Ben and Gus awake in what we take to be some kind of makeshift bedroom with cots. They are wearing black suits and have guns and brief cases, which make us wonder if they are some kind of career criminals, higher on the food chain than thugs. Ben seems to be the one in charge, and they are waiting to get word about some kind of assignment. Ben seems rattled and when Gus tries to chat him up, he seems quite surly. Jumpy. He appears to be keeping something from Gus. Out of nowhere, a dumbwaiter that has been unused suddenly crashes, with a food order. Puzzled and clueless, Gus and Ben attempt to accommodate the request, considering the building is no longer a restaurant, with no food to speak of.
Anyone acquainted with playwright Harold Pinter knows he is not likely to provide much context or backstory, if any. “The Dumb Waiter”, an early piece, is soaked in mystery, though the mystery emerges simply from the fact that we’re peeking in on two blokes without much explanation beyond what we see. Pinter asks us to figure out what’s going without knowing their past or future. It’s not as if they’re doing anything odd. Beyond responding to messages obviously not intended for them. A note places an order for say, Oysters Rockefeller and they send up crisps and a stale snack pie. Most intriguing about Pinter’s approach is how prone we are to cook up a (seemingly) plausible scenario with relatively little to go on.

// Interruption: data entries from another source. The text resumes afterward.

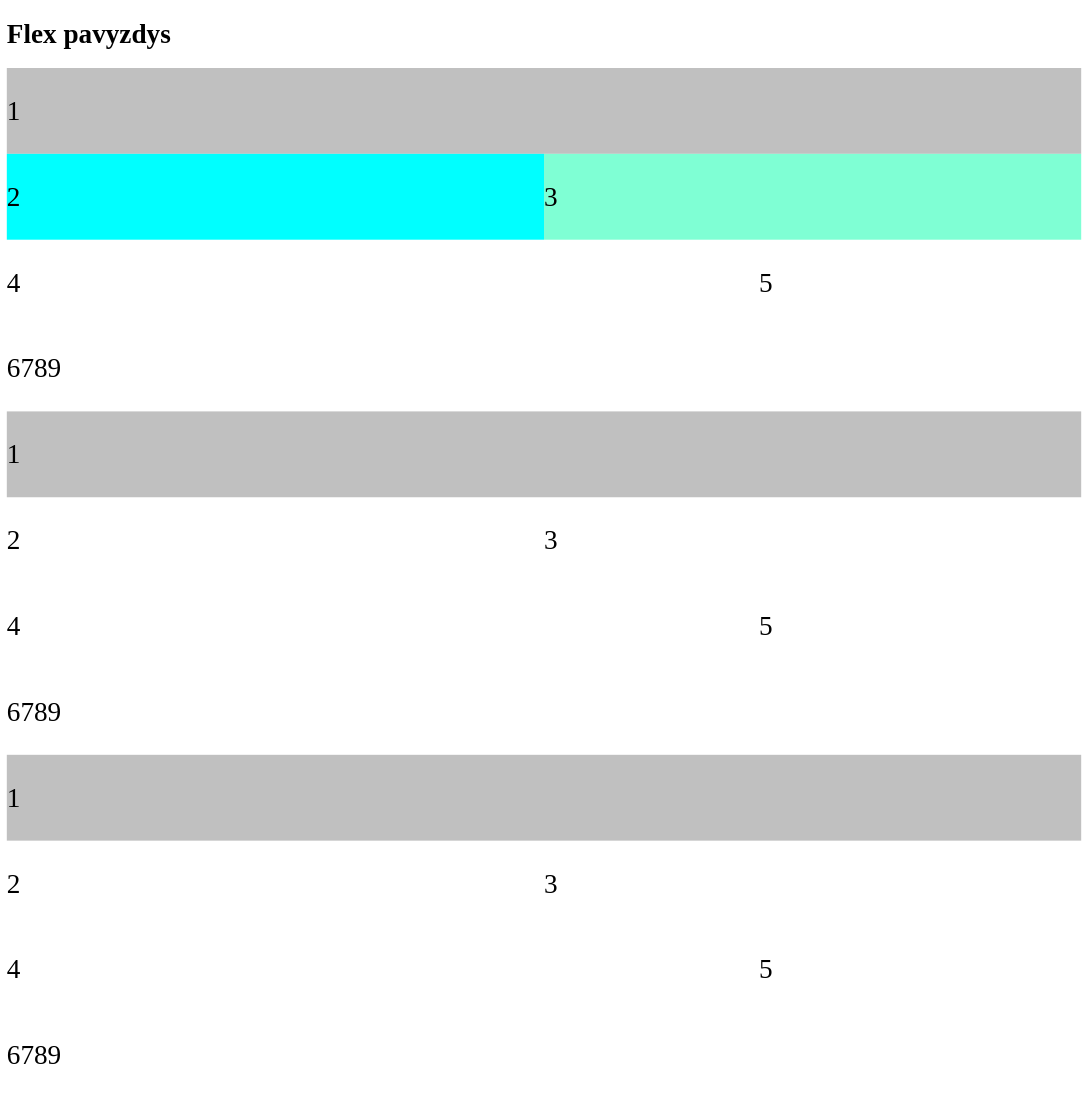
Repository: motiejus1/06-paskaita-invest
Page: index.html
The author's editor kept a copy of each file at every save. The page is drawn from the files as they stood at one save, then again after a run of saves.
The browser window is 1280 px wide. The pictures show the whole page, at 85% of full size.

Above is the page before, as saved 2021-06-09 18:40:27.

After the next 4 saves:
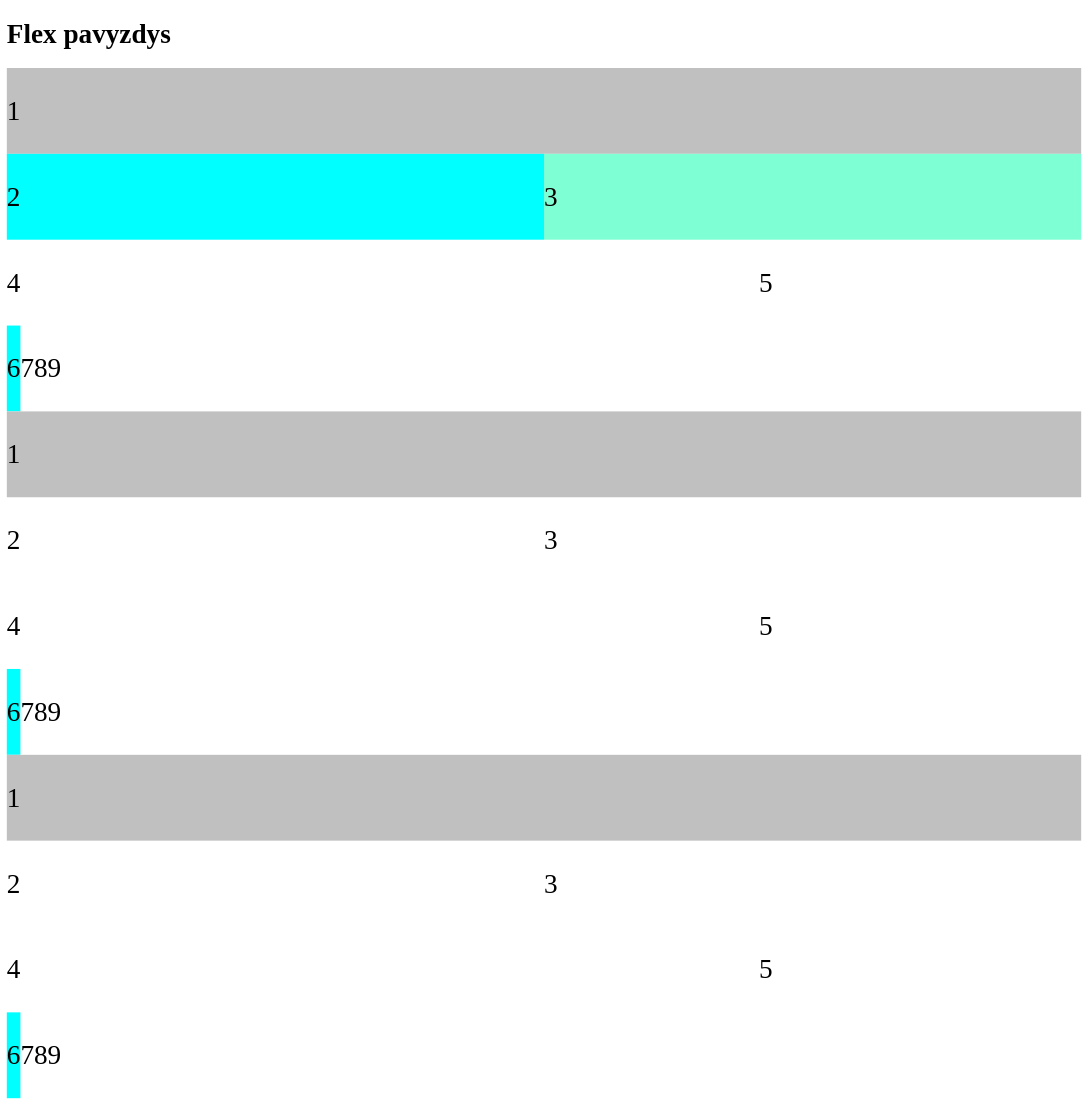
The 4 saves are shown as one change because they came seconds apart.
The last was saved 14 s later.
--- a/index.html
+++ b/index.html
@@ -28,6 +28,8 @@
         .flex-item-5 {
             width: 30%;
         }
+
+        .flex-item-6, .flex-item-6,
 
 
         .zydra {

After the save that followed:
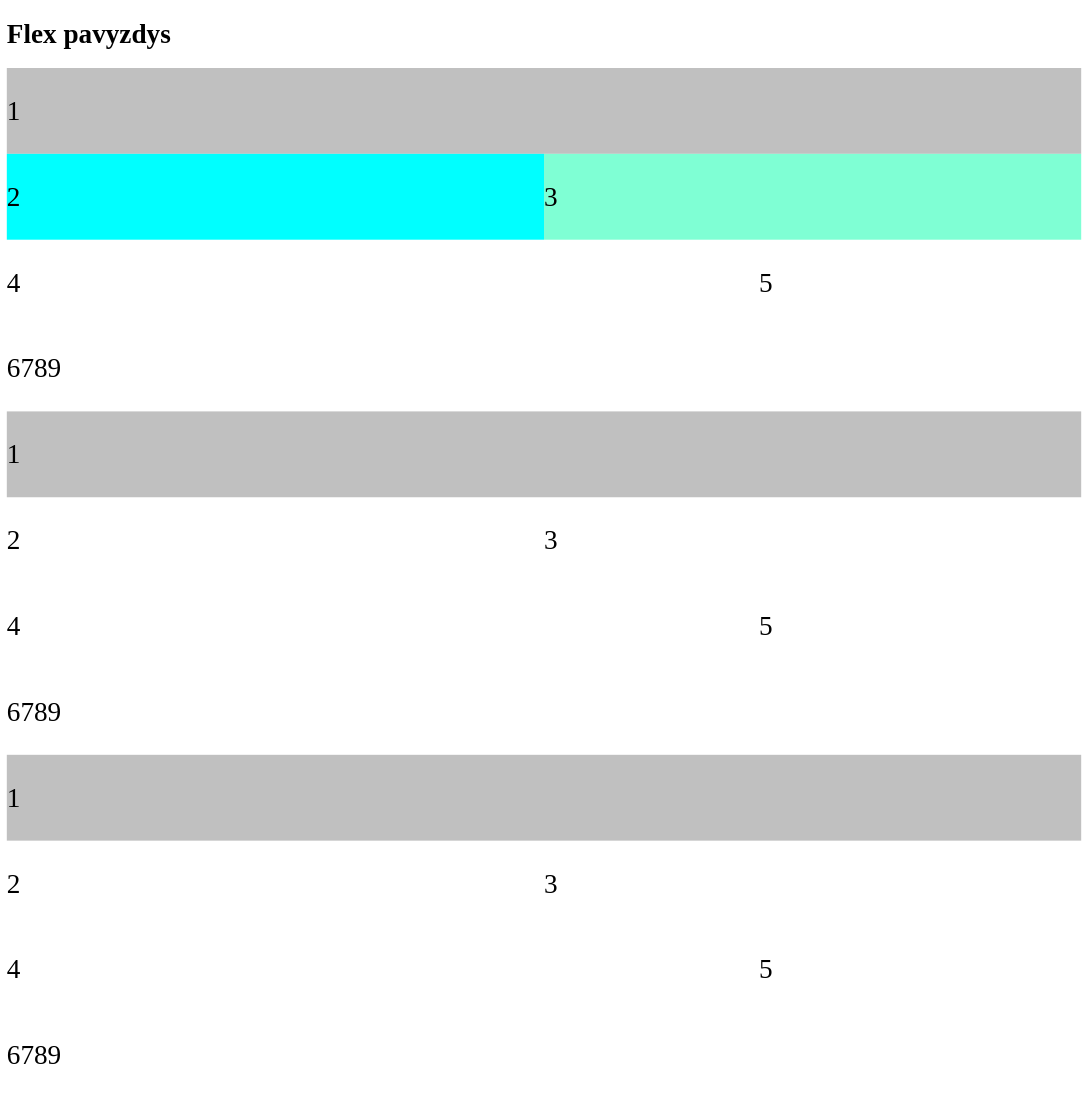
Saved 8 s later.
--- a/index.html
+++ b/index.html
@@ -29,7 +29,9 @@
             width: 30%;
         }
 
-        .flex-item-6, .flex-item-6,
+        .flex-item-6, .flex-item-7, .flex-item-8 {
+            width:
+        }
 
 
         .zydra {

Kitchen Dog Theater (operating out of their new, radiant green venue) is nearly perfect for Pinter because they bask in the rush of the purely theatrical. One can almost absorb the giddy electricity they spark, wielding Pinter’s sly sorcery for getting under our skin, while parsing out content with the stinginess of Mr. Bumble in Oliver Twist. Are Ben and Gus assassins? Possibly. Possibly. But maybe not. Are coded messages being tendered to Ben, behind Gus’ back? Could be. Is the dumb waiter an allegory? Are the notes from God? Perhaps they only have as much meaning as Gus and Ben attribute to them. Is Pinter having a joke at our expense or perhaps he’s using theatrical chicanery to give us a glimpse of deeper truths? Must it be one or another? Whatever you take away from KDT’s The Dumb Waiter the sheer joy of concocting so much from so little is worth your time, just give yourself permission to play.
The Dumb Waiter played Kitchen Dog Theater September 11th through October 10th, 2015. 214-953-1055. 161 Riveredge Drive, Dallas, Texas 75207. www.kitchendogtheater.org